The European Union’s chief interlocutor in atomic discussions with Iran made arrangements on Saturday to “meet soon” with the Persian Gulf power’s newly confirmed top diplomat, the Associated Press reported.
EU foreign policy chief Catherine Ashton has represented six world powers — China, France, Germany, Russia, the United Kingdom and the United States — in multilateral talks to address fears that Tehran’s ostensibly nonmilitary nuclear program is actually aimed at establishing an arms capability. After years of meetings, the sides have gained little traction in clearing up concerns about Tehran’s atomic intentions.
Ashton “called the Iranian Foreign Minister Mohammad Javad Zarif today to congratulate him on assuming his new post,” her office said in a statement. Lawmakers confirmed Zarif to the position on Thursday, days after his appointment was announced by recently inaugurated President Hassan Rouhani.
The five permanent U.N. Security Council member nations and Germany are “ready to work with the new Iranian [nuclear] negotiating team as soon as they [are] appointed,” the statement adds. “[Ashton] confirmed the need for substantial talks that will lead to concrete results swiftly.”
Iran possesses thousands more uranium enrichment centrifuges than it had previously publicly stated, AP reported a senior Iranian nuclear official indicating on Saturday, as he stepped down as head of the Iranian Atomic Energy Organization.

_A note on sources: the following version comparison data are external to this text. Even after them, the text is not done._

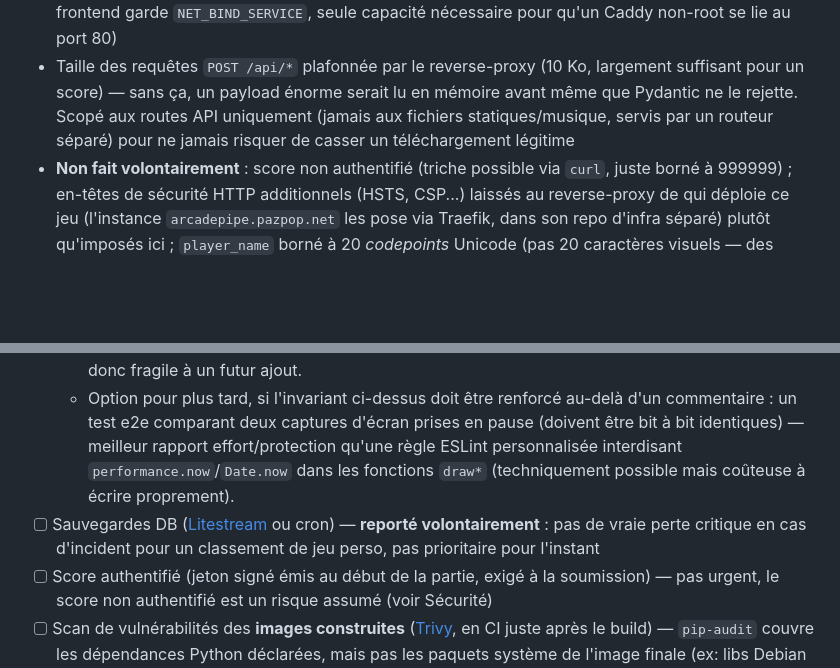
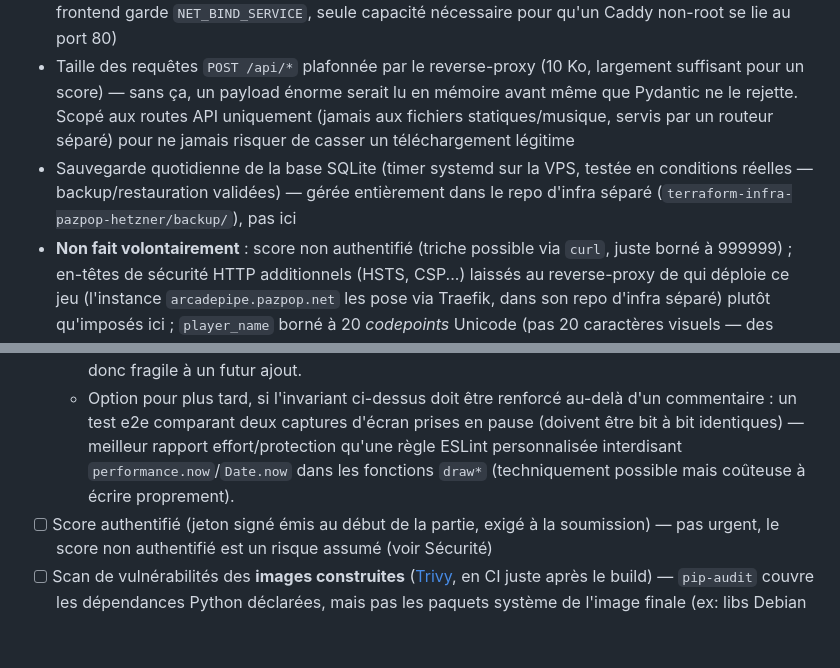
Before and after one commit to pazpop/arcadepipe, a Markdown page: README.md, 2 parts joined by grey strips. Rendered like a GitHub page; blank space fills up the shorter version.

Commit message:
Doc : corrige la Roadmap périmée sur les sauvegardes DB
Retire l'item "reporté volontairement" (obsolète — les sauvegardes ont
depuis été mises en place et testées en conditions réelles, côté repo
infra), ajoute une ligne factuelle dans Sécurité qui pointe vers
terraform-infra-pazpop-hetzner/backup/.

Co-Authored-By: Claude Sonnet 5 <noreply@anthropic.com>

```diff
--- a/README.md
+++ b/README.md
@@ -75,6 +75,7 @@ cd e2e && npm install && npm run install-browsers && npm test
 - **Rate limiting** (`slowapi`, par IP réelle via `X-Forwarded-For` si un reverse-proxy de confiance le pose devant, sinon l'IP de connexion directe) : `POST /api/scores` à 5/minute, `GET /api/scores` à 60/minute (lecture bon marché mais toujours limitée, en défense en profondeur)
 - Backend **et** frontend non-root, rootfs read-only, `cap_drop: ALL` (voir `docker-compose.yml` — le frontend garde `NET_BIND_SERVICE`, seule capacité nécessaire pour qu'un Caddy non-root se lie au port 80)
 - Taille des requêtes `POST /api/*` plafonnée par le reverse-proxy (10 Ko, largement suffisant pour un score) — sans ça, un payload énorme serait lu en mémoire avant même que Pydantic ne le rejette. Scopé aux routes API uniquement (jamais aux fichiers statiques/musique, servis par un routeur séparé) pour ne jamais risquer de casser un téléchargement légitime
+- Sauvegarde quotidienne de la base SQLite (timer systemd sur la VPS, testée en conditions réelles — backup/restauration validées) — gérée entièrement dans le repo d'infra séparé (`terraform-infra-pazpop-hetzner/backup/`), pas ici
 - **Non fait volontairement** : score non authentifié (triche possible via `curl`, juste borné à 999999) ; en-têtes de sécurité HTTP additionnels (HSTS, CSP...) laissés au reverse-proxy de qui déploie ce jeu (l'instance `arcadepipe.pazpop.net` les pose via Traefik, dans son repo d'infra séparé) plutôt qu'imposés ici ; `player_name` borné à 20 *codepoints* Unicode (pas 20 caractères visuels — des combinants pourraient en théorie produire un rendu "zalgo") : sans impact sécurité (rendu Canvas2D, pas de HTML), et l'interface du jeu filtre de toute façon la saisie à `[A-Z0-9 ]` — seul un appel direct à l'API en dehors du jeu pourrait le voir
 
 ## Données collectées
@@ -104,7 +105,6 @@ Ce repo s'arrête là — il ne connaît ni VPS ni serveur cible. L'instance `ar
   - Commentaire de cartographie "qui écrit quoi" sur les champs `g` liés à NOVA (`novaStock`/`novaProgress`) — 3 écrivains identifiés : `graze.js` (incrément), `states/playing.js` `tryUseNova`/`triggerNova` (décrément manuel), `states/playing.js` `applyNovaReward` (paiement du niveau bonus, une fois).
   - Commentaire explicite en tête de `drawScene()` (`states/playing.js`) formulant l'invariant qui rend le freeze pendant PAUSED/GAME_OVER correct : aucune fonction `draw*` ne doit lire `performance.now()`/`Date.now()` directement, seulement de l'état posé par `update()` (lui-même conditionné au mode) — vérifié vrai aujourd'hui (grep sur tout `frontend/js`), mais implicite, donc fragile à un futur ajout.
   - Option pour plus tard, si l'invariant ci-dessus doit être renforcé au-delà d'un commentaire : un test e2e comparant deux captures d'écran prises en pause (doivent être bit à bit identiques) — meilleur rapport effort/protection qu'une règle ESLint personnalisée interdisant `performance.now`/`Date.now` dans les fonctions `draw*` (techniquement possible mais coûteuse à écrire proprement).
-- [ ] Sauvegardes DB ([Litestream](https://litestream.io/) ou cron) — **reporté volontairement** : pas de vraie perte critique en cas d'incident pour un classement de jeu perso, pas prioritaire pour l'instant
 - [ ] Score authentifié (jeton signé émis au début de la partie, exigé à la soumission) — pas urgent, le score non authentifié est un risque assumé (voir Sécurité)
 - [ ] Scan de vulnérabilités des **images construites** ([Trivy](https://trivy.dev/), en CI juste après le build) — `pip-audit` couvre les dépendances Python déclarées, mais pas les paquets système de l'image finale (ex: libs Debian de `python:3.11-slim`)
 
```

The uranium enrichment process could generate fuel for peaceful purposes, as well as nuclear-bomb material, if such a decision were taken.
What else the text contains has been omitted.